[Itemized modification records]
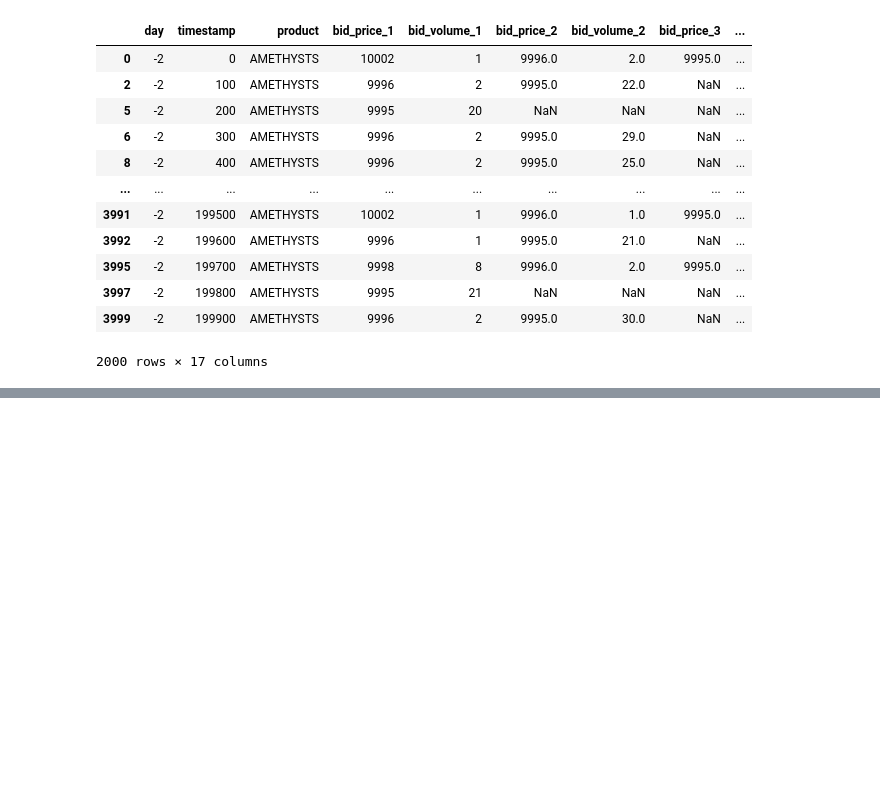
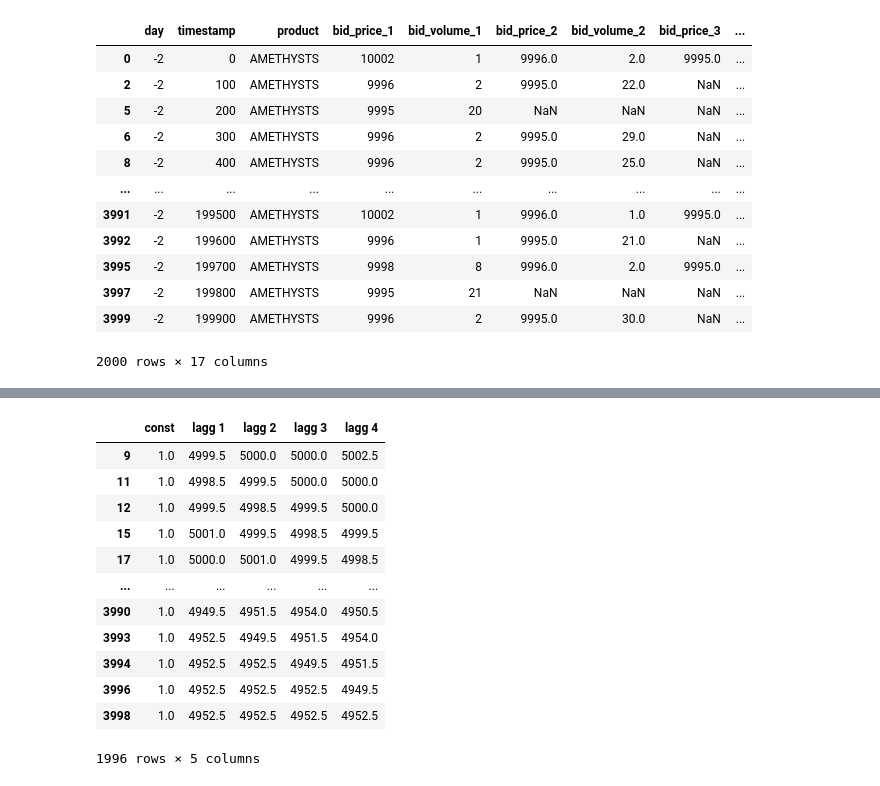
Before and after one commit to felixpoirier1/Prosperity, a Jupyter notebook: test.ipynb, the cells around one changed output, grey strips where cells are left out. Saved outputs shown, nothing was run; the diff lists cells and outputs as text; code cells hidden in the pictures; blank space fills up the shorter version.

```diff
--- a/test.ipynb
+++ b/test.ipynb
@@ -86,0 +65,24 @@ adf
+# %%
+LEN = 4
+X = pd.DataFrame(columns=[f"lagg {i+1}" for i in range(LEN)])
+for i in range(LEN):
+    X[f"lagg {i+1}"] = sdf.mid_price.shift(i+1)
+X = sm.add_constant(X)
+y = sdf.mid_price.iloc[4:]
+X = X.iloc[4:]
+# %%
+X
+# %% [output]
+|  | const | lagg 1 | lagg 2 | lagg 3 | lagg 4 |
+| 9 | 1.0 | 4999.5 | 5000.0 | 5000.0 | 5002.5 |
+| 11 | 1.0 | 4998.5 | 4999.5 | 5000.0 | 5000.0 |
+| 12 | 1.0 | 4999.5 | 4998.5 | 4999.5 | 5000.0 |
+| 15 | 1.0 | 5001.0 | 4999.5 | 4998.5 | 4999.5 |
+| 17 | 1.0 | 5000.0 | 5001.0 | 4999.5 | 4998.5 |
+| ... | ... | ... | ... | ... | ... |
+| 3990 | 1.0 | 4949.5 | 4951.5 | 4954.0 | 4950.5 |
+| 3993 | 1.0 | 4952.5 | 4949.5 | 4951.5 | 4954.0 |
+| 3994 | 1.0 | 4952.5 | 4952.5 | 4949.5 | 4951.5 |
+| 3996 | 1.0 | 4952.5 | 4952.5 | 4952.5 | 4949.5 |
+| 3998 | 1.0 | 4952.5 | 4952.5 | 4952.5 | 4952.5 |
+1996 rows × 5 columns
```
Also changed, not shown: parts of 19 cells of this notebook, 1 other file.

* TASK REQUIREMENTS *
Retype each entry exactly as it appears, excluding any image.

* SOLUTION TO THIS TASK *
Before and after one commit to felixpoirier1/Prosperity, a Jupyter notebook: test.ipynb, the cells around one changed output, grey strips where cells are left out. Saved outputs shown, nothing was run; the diff lists cells and outputs as text; code cells hidden in the pictures; blank space fills up the shorter version.

```diff
--- a/test.ipynb
+++ b/test.ipynb
@@ -86,0 +65,24 @@ adf
+# %%
+LEN = 4
+X = pd.DataFrame(columns=[f"lagg {i+1}" for i in range(LEN)])
+for i in range(LEN):
+    X[f"lagg {i+1}"] = sdf.mid_price.shift(i+1)
+X = sm.add_constant(X)
+y = sdf.mid_price.iloc[4:]
+X = X.iloc[4:]
+# %%
+X
+# %% [output]
+|  | const | lagg 1 | lagg 2 | lagg 3 | lagg 4 |
+| 9 | 1.0 | 4999.5 | 5000.0 | 5000.0 | 5002.5 |
+| 11 | 1.0 | 4998.5 | 4999.5 | 5000.0 | 5000.0 |
+| 12 | 1.0 | 4999.5 | 4998.5 | 4999.5 | 5000.0 |
+| 15 | 1.0 | 5001.0 | 4999.5 | 4998.5 | 4999.5 |
+| 17 | 1.0 | 5000.0 | 5001.0 | 4999.5 | 4998.5 |
+| ... | ... | ... | ... | ... | ... |
+| 3990 | 1.0 | 4949.5 | 4951.5 | 4954.0 | 4950.5 |
+| 3993 | 1.0 | 4952.5 | 4949.5 | 4951.5 | 4954.0 |
+| 3994 | 1.0 | 4952.5 | 4952.5 | 4949.5 | 4951.5 |
+| 3996 | 1.0 | 4952.5 | 4952.5 | 4952.5 | 4949.5 |
+| 3998 | 1.0 | 4952.5 | 4952.5 | 4952.5 | 4952.5 |
+1996 rows × 5 columns
```
Also changed, not shown: parts of 19 cells of this notebook, 1 other file.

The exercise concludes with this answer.